I found the book hard to get into at the beginning, but by the end I was rooting for Liir on his quest and hoping he would find what he was looking for. I want to read the third book in the Wicked series, A Lion Among Men, focusing on the life of the Cowardly Lion, but I think I will take some time before I jump into that one.


★★★☆☆

The narrator of this audio book was the author, Gregory Maguire, and I’m not sure that I liked him as the narrator. He gave individual voices to all of the characters (and even did a little singing too!) but somehow it just didn’t keep me interested. I think that my opinion of the book might have been changed if I had read the book or if it had a different narrator. Sometimes the author is just not the best choice.


You can check out Maguire’s books on his website. He has also written 3 other books in the Oz series: Wicked, A Lion Among Men, Out of Oz.
 
Here are some choices for purchasing the book: Amazon, B&N, RJ Julia (my fav indie bookstore).


 



Copyright © 2009 by The Maiden’s Court

Monday, November 2, 2009

Mailbox Monday #18

Mailbox Monday is hosted by Marica at The Printed Page.

This week I just have one book to add to my list:

Thirsty by Kristin Bair-O'Keeffe (from publisher Phenix & Phenix)

I'm excited to read this book because I spent several weeks in Pittsburgh this summer and my family is from that area so the setting is perfect.

Any thing good in your mailbox?




Copyright © 2009-2011 by The Maiden’s Court

Sunday, November 1, 2009

More Awards!

Over the past two weeks I have received 2 awards and am just now getting the chance to share them.

This award was given to me by Jenny from Jenny Loves to Read. This award is for those bloggers who write from the heart. The rules are:
Pass it on to 7 deserving bloggers and write 10 honest things about yourself.

Ok so the bloggers I would like to pass this on to are:
Now for the 10 honest things:

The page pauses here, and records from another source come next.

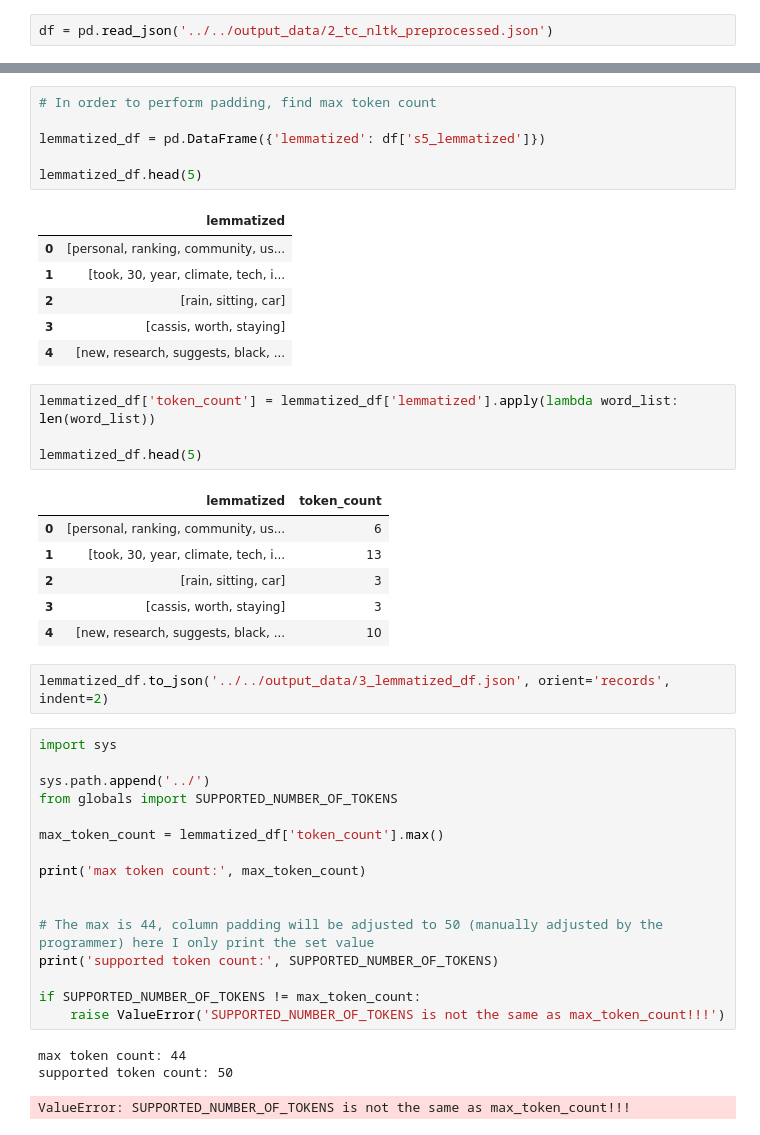
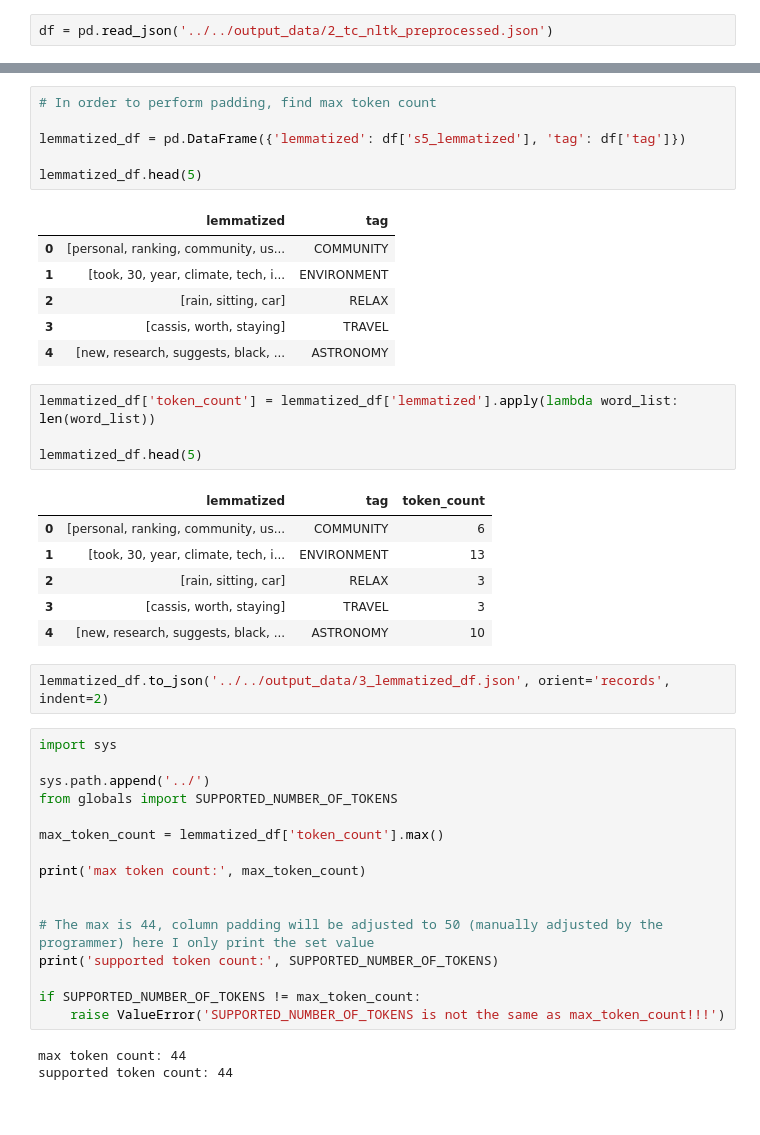
Before and after one commit to reoskaro434/text-categorizer, a Jupyter notebook: src/notebooks/3_data_padding.ipynb, the cells around one changed output, grey strips where cells are left out. Drawn from its saved outputs; the diff is of its cells as text.

```diff
--- a/src/notebooks/3_data_padding.ipynb
+++ b/src/notebooks/3_data_padding.ipynb
@@ -31,27 +31,27 @@ df.head(4)
 # %%
 # In order to perform padding, find max token count
 
-lemmatized_df = pd.DataFrame({'lemmatized': df['s5_lemmatized']})
+lemmatized_df = pd.DataFrame({'lemmatized': df['s5_lemmatized'], 'tag': df['tag']})
 
 lemmatized_df.head(5)
 # %% [output]
-|  | lemmatized |
-| 0 | [personal, ranking, community, us... |
-| 1 | [took, 30, year, climate, tech, i... |
-| 2 | [rain, sitting, car] |
-| 3 | [cassis, worth, staying] |
-| 4 | [new, research, suggests, black, ... |
+|  | lemmatized | tag |
+| 0 | [personal, ranking, community, us... | COMMUNITY |
+| 1 | [took, 30, year, climate, tech, i... | ENVIRONMENT |
+| 2 | [rain, sitting, car] | RELAX |
+| 3 | [cassis, worth, staying] | TRAVEL |
+| 4 | [new, research, suggests, black, ... | ASTRONOMY |
 # %%
 lemmatized_df['token_count'] = lemmatized_df['lemmatized'].apply(lambda word_list: len(word_list))
 
 lemmatized_df.head(5)
 # %% [output]
-|  | lemmatized | token_count |
-| 0 | [personal, ranking, community, us... | 6 |
-| 1 | [took, 30, year, climate, tech, i... | 13 |
-| 2 | [rain, sitting, car] | 3 |
-| 3 | [cassis, worth, staying] | 3 |
-| 4 | [new, research, suggests, black, ... | 10 |
+|  | lemmatized | tag | token_count |
+| 0 | [personal, ranking, community, us... | COMMUNITY | 6 |
+| 1 | [took, 30, year, climate, tech, i... | ENVIRONMENT | 13 |
+| 2 | [rain, sitting, car] | RELAX | 3 |
+| 3 | [cassis, worth, staying] | TRAVEL | 3 |
+| 4 | [new, research, suggests, black, ... | ASTRONOMY | 10 |
 # %%
 lemmatized_df.to_json('../../output_data/3_lemmatized_df.json', orient='records',  indent=2)
 # %%
@@ -72,5 +72,4 @@ if SUPPORTED_NUMBER_OF_TOKENS != max_token_count:
     raise ValueError('SUPPORTED_NUMBER_OF_TOKENS is not the same as max_token_count!!!')
 # %% [output]
 max token count: 44
-supported token count: 50
+supported token count: 44
-ValueError: SUPPORTED_NUMBER_OF_TOKENS is not the same as max_token_count!!!
```
Also changed, not shown: 7 other files.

  1. One of my absolute favorite movies is The Wizard of Oz - I must have watched it a million times.
  2. I hate being late for anything - I am one who is always somewhere early.
  3. I used to horseback ride and loved it - I haven't rode in about 8 years and I miss it.
  4. I never used to like baseball before I started dating my boyfriend - but now I like watching it more than he does - big Red Sox fan!
  5. I love chocolate - ice cream, candy, hot chocolate (but I hate white chocolate),
  6. Despite my love for chocolate, Halloween is not my favorite holiday. I get more excited about my birthday (not a real holiday but I think it is! lol).
  7. When taking a trip I am a much better navigator than driver.
  8. I love to cook - I think it comes from my love of food. I like trying out new things with and without a recipe.
  9. I love how in the month of December there are all of the famous Christmas movies on TV - I will schedule my plans around watching my favorites.
  10. I like to watch NASCAR and wrestling (some habits I have acquired from my parents. My dad used to own/work on a racecar on the local level)

The Superior Scribbler Award was given to me by Virginie from Virginie Says.... The rules are as follows:

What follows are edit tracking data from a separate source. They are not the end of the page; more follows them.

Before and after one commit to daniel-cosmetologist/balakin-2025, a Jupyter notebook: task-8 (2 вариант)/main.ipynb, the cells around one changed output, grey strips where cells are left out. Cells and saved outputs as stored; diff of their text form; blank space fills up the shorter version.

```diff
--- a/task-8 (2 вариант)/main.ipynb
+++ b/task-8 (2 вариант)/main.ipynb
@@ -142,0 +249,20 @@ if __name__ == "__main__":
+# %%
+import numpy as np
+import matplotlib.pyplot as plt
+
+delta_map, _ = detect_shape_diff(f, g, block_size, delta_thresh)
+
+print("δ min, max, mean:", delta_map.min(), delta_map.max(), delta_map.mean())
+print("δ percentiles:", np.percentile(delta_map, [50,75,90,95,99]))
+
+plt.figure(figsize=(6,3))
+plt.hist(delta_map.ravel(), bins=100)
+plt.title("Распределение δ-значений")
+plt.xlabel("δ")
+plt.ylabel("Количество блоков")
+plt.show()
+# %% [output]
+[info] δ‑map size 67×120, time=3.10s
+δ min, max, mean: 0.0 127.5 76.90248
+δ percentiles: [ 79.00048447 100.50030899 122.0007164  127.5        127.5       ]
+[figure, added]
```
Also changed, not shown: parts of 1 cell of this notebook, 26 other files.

  • Each Superior Scribbler must in turn pass The Award on to 5 most-deserving Bloggy Friends.
  • Each Superior Scribbler must link to the author & the name of the blog from whom he/she has received The Award.
  • Each Superior Scribbler must display The Award on his/her blog, and link to This Post, which explains The Award.
  • Each Blogger who wins The Superior Scribbler Award must visit this post and add his/her name to the Mr. Linky List. That way, we'll be able to keep up-to-date on everyone who receives This Prestigious Honor!
  • Each Superior Scribbler must post these rules on his/her blog.

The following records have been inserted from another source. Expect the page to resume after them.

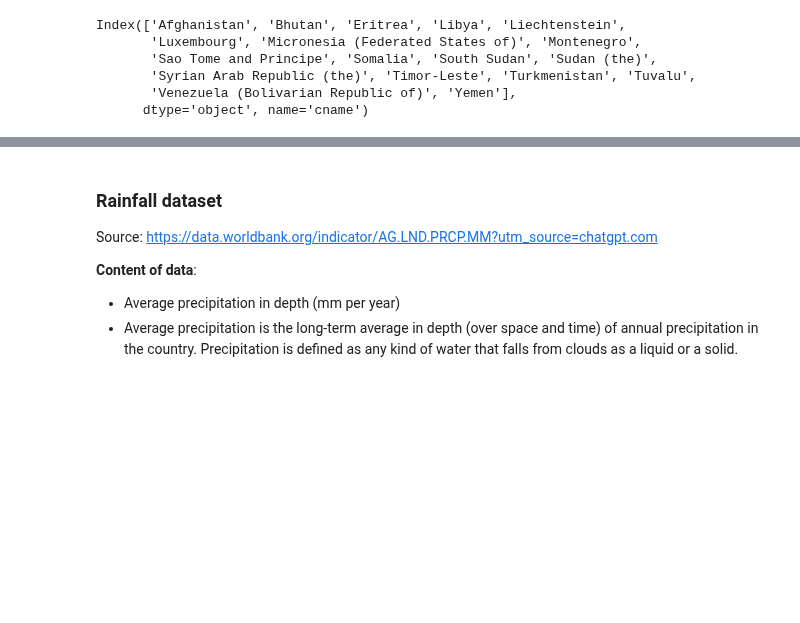
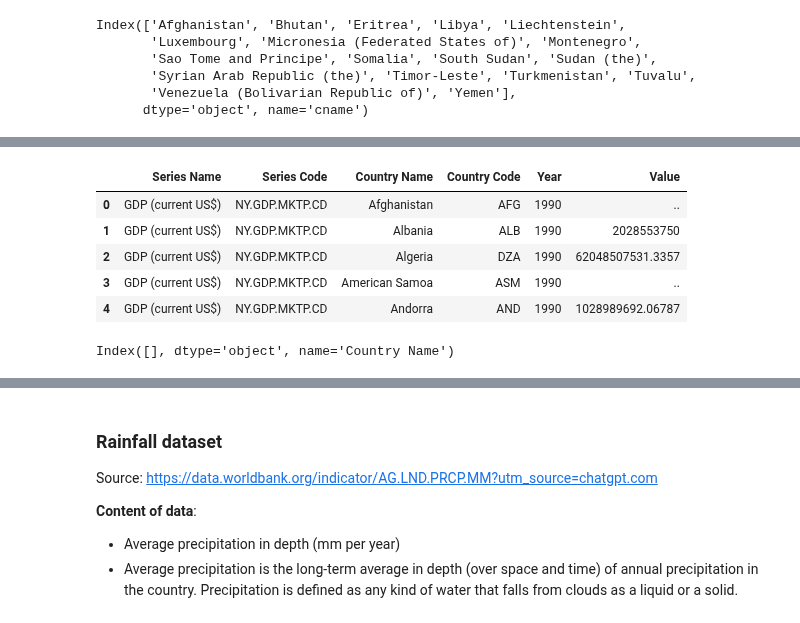
Before and after one commit to ZeliaDec/DataScience, a Jupyter notebook: Data_Notebook.ipynb, the cells around one changed output, grey strips where cells are left out. Saved outputs shown, nothing was run; the diff lists cells and outputs as text; code cells hidden in the pictures; blank space fills up the shorter version.

```diff
--- a/Data_Notebook.ipynb
+++ b/Data_Notebook.ipynb
@@ -1720,0 +1730,19 @@ mad_gdppc
+# %%
+wdi_gdp = pd.melt(wdi_gdp,
+                         id_vars=['Series Name', 'Series Code', 'Country Name', 'Country Code'],
+                         var_name='Year',
+                         value_name='Value')
+
+# Remove 'YR' from the 'Year' column
+wdi_gdp['Year'] = wdi_gdp['Year'].str.extract('(\d{4})')
+wdi_gdp['Year'] = wdi_gdp['Year'].astype(int)
+
+# Display the transformed DataFrame
+wdi_gdp.head()
+# %% [output]
+|  | Series Name | Series Code | Country Name | Country Code | Year | Value |
+| 0 | GDP (current US$) | NY.GDP.MKTP.CD | Afghanistan | AFG | 1990 | .. |
+| 1 | GDP (current US$) | NY.GDP.MKTP.CD | Albania | ALB | 1990 | 2028553750 |
+| 2 | GDP (current US$) | NY.GDP.MKTP.CD | Algeria | DZA | 1990 | 62048507531.3357 |
+| 3 | GDP (current US$) | NY.GDP.MKTP.CD | American Samoa | ASM | 1990 | .. |
+| 4 | GDP (current US$) | NY.GDP.MKTP.CD | Andorra | AND | 1990 | 1028989692.06787 |
@@ -1720,0 +1753,7 @@ mad_gdppc
+# %%
+value_counts_per_area = wdi_gdp.groupby("Country Name")["Value"].count()
+
+areas_not_equal_to_22 = value_counts_per_area[value_counts_per_area != 22].index
+areas_not_equal_to_22
+# %% [output]
+Index([], dtype='object', name='Country Name')
```
Also changed, not shown: parts of 15 cells of this notebook, 2 other files.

And the 5 Superior Scribblers are:

  1. Marg from Historical Tapestry
  2. Sarah from Reading the Past
  3. Arleigh & Lucy from Plaidy's Royal Intrigue
  4. Leslie from Royal Affairs and Notorious Royal Marriages
  5. Dar from Peeking Between the Pages

Congratulations to all of your deserving awardees! And thanks to Jenny and Virginie for the awards.





Copyright © 2009-2011 by The Maiden’s Court